_REQUIRED ACTION_
The records below should be set down in full, please, without any change.

_Data entries_
※
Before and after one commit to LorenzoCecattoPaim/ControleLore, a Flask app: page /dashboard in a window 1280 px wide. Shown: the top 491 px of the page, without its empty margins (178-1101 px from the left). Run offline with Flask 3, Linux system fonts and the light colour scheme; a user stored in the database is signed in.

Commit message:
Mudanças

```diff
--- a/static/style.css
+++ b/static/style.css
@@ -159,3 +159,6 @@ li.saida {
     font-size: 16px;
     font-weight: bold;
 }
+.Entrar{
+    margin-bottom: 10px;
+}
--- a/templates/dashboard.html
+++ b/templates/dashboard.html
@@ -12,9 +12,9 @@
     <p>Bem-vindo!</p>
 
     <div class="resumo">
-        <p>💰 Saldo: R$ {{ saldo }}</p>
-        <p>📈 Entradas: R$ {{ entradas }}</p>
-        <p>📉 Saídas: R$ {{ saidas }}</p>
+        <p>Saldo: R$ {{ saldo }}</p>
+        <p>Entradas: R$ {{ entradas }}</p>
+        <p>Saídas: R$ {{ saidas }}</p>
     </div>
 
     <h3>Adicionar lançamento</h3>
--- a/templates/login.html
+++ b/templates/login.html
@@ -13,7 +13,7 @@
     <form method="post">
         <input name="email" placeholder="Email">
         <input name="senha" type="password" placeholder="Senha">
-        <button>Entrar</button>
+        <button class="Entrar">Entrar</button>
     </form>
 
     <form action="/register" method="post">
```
※
_RESPONSE TO THE EXERCISE_
Before and after one commit to LorenzoCecattoPaim/ControleLore, a Flask app: page /dashboard in a window 1280 px wide. Shown: the top 491 px of the page, without its empty margins (178-1101 px from the left). Run offline with Flask 3, Linux system fonts and the light colour scheme; a user stored in the database is signed in.

Commit message:
Mudanças

```diff
--- a/static/style.css
+++ b/static/style.css
@@ -159,3 +159,6 @@ li.saida {
     font-size: 16px;
     font-weight: bold;
 }
+.Entrar{
+    margin-bottom: 10px;
+}
--- a/templates/dashboard.html
+++ b/templates/dashboard.html
@@ -12,9 +12,9 @@
     <p>Bem-vindo!</p>
 
     <div class="resumo">
-        <p>💰 Saldo: R$ {{ saldo }}</p>
-        <p>📈 Entradas: R$ {{ entradas }}</p>
-        <p>📉 Saídas: R$ {{ saidas }}</p>
+        <p>Saldo: R$ {{ saldo }}</p>
+        <p>Entradas: R$ {{ entradas }}</p>
+        <p>Saídas: R$ {{ saidas }}</p>
     </div>
 
     <h3>Adicionar lançamento</h3>
--- a/templates/login.html
+++ b/templates/login.html
@@ -13,7 +13,7 @@
     <form method="post">
         <input name="email" placeholder="Email">
         <input name="senha" type="password" placeholder="Senha">
-        <button>Entrar</button>
+        <button class="Entrar">Entrar</button>
     </form>
 
     <form action="/register" method="post">
```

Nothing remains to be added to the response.